Email Print Share

Media Advisory 09-029

NSF Lectures Explore Timely Research in the Mathematical and Physical Sciences

Nobel Laureate Mario Molina of UCSD to address the science and policy of climate change on Nov. 3

Photo of Mario Molina of UCSD.

Mario Molina of UCSD will speak about climate change on Nov. 3, 2009.

October 28, 2009

This material is available primarily for archival purposes. Telephone numbers or other contact information may be out of date; please see current contact information at media contacts.

The National Science Foundation (NSF) invites media and members of the public to a series of lectures sponsored by the Directorate for Mathematical and Physical Sciences. Upcoming talks listed below will help promote a national discussion of issues that scientists expect to shape their research in the coming years. The next one will be on Tuesday, Nov. 3, and will feature Nobel Laureate Mario Molina who will address climate change.

All lectures will be held at NSF, 4201 Wilson Blvd in Ballston, Va. (easily accessible from the Ballston Metro station). Visitors are welcome but must have a pass to gain access. Please contact Lisa-Joy Zgorski, or 703-292-8311, to register to attend.

Who: Mario Molina, Department of Chemistry, University of California, San Diego; Nobel laureate in chemistry
What: The Science and Policy of Climate Change
Where: NSF, Room 1235
When: Tuesday, Nov. 3, 2009, 2 p.m.

Who: Paula Hammond, Department of Chemical Engineering, Massachusetts Institute of Technology
What: Constructing Functional Materials Nanolayer-by-Nanolayer: From Fuel Cells to Implantable Factories
Where: NSF, Room 375
When: Monday, Dec. 14, 2009, 2 p.m.

Who: Geraldine Richmond, Department of Chemistry, University of Oregon; Chair of COACh (Committee on the Advancement of Women Chemists)
What: Potholes and Speedbumps on the Road to Diversity: COACh Efforts to Smooth the Ride
Where: NSF, Room 375
When: Monday, Jan. 11, 2010, 2 p.m.

Who: Richard Muller, Department of Physics, University of California, Berkeley
What: Physics for Future Presidents and Other World Leaders
Where: NSF, Room 375
When: Monday, Feb. 22, 2010, 2 p.m.
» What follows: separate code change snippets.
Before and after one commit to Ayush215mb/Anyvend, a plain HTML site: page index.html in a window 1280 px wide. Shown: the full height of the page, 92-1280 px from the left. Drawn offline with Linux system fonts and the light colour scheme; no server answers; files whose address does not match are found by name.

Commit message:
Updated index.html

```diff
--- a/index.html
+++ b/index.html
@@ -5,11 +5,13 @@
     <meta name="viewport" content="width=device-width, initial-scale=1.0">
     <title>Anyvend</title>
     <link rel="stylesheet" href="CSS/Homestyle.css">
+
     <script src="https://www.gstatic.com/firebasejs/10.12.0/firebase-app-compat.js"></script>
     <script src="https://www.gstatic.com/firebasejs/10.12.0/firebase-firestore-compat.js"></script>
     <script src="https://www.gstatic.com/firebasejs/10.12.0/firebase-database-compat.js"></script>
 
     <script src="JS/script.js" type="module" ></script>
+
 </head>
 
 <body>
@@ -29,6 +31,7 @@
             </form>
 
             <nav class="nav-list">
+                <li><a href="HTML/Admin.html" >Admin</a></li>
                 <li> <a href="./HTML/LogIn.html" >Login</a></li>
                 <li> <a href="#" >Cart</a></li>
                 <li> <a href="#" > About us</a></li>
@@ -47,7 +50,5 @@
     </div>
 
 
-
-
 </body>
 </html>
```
Who: John Mather, NASA Goddard Space Center; Nobel laureate in Physics
What: James Webb Space Telescope: From First Stars to Planets
Where: NSF, Room 375
When: Monday, April 19, 2010, 2 p.m.

Who: Simon Levin, Department of Ecology and Biology, Princeton University
What: The Challenge of Sustainability
Where: NSF, Room 375
When: Monday, May 17, 2 p.m

Who: Joshua Aronson, Department of Applied Psychology, New York University
What: Stereotypes and the Nurture of Intelligence
Where: NSF, Room 375
When: June 21, 2010, 2 p.m.

About the Directorate for Mathematical and Physical Sciences

The Math and Physical Sciences Directorate comprises the divisions of Astronomical Sciences, Chemistry, Materials Research, Mathematical Sciences, Physics and the Office of Multidisciplinary Activities. These divisions provide the basic structure for support of disciplinary and interdisciplinary research and education. The scope of scientific and educational activity supported is enormous, ranging from phenomena at cosmological distances, to environmental science on the human scale, through quantum mechanical processes in atomic and subatomic physics, to phenomena of the unimaginably small. Researchers explore abstract ideas, concepts, and structures of mathematics as well as more tangible "stuff" that includes the materials used in our everyday lives. Their tools range from desktop instruments to synchrotron light sources, accelerators, radio and optical telescopes and high magnetic fields. The rapid development of computational and communications capabilities also is leading to the development of a new set of tools that enable new a new kind of science--cyberscience.


Media Contacts
Lisa-Joy Zgorski, NSF, (703) 292-8311, email:

Program Contacts
Andrew J. Lovinger, NSF, (703) 292-4933, email:

The U.S. National Science Foundation propels the nation forward by advancing fundamental research in all fields of science and engineering. NSF supports research and people by providing facilities, instruments and funding to support their ingenuity and sustain the U.S. as a global leader in research and innovation. With a fiscal year 2022 budget of $8.8 billion, NSF funds reach all 50 states through grants to nearly 2,000 colleges, universities and institutions. Each year, NSF receives more than 40,000 competitive proposals and makes about 11,000 new awards. Those awards include support for cooperative research with industry, Arctic and Antarctic research and operations, and U.S. participation in international scientific efforts.

mail icon Get News Updates by Email 

Connect with us online
NSF website:
NSF News:
For News Media:
Awards database:

Follow us on social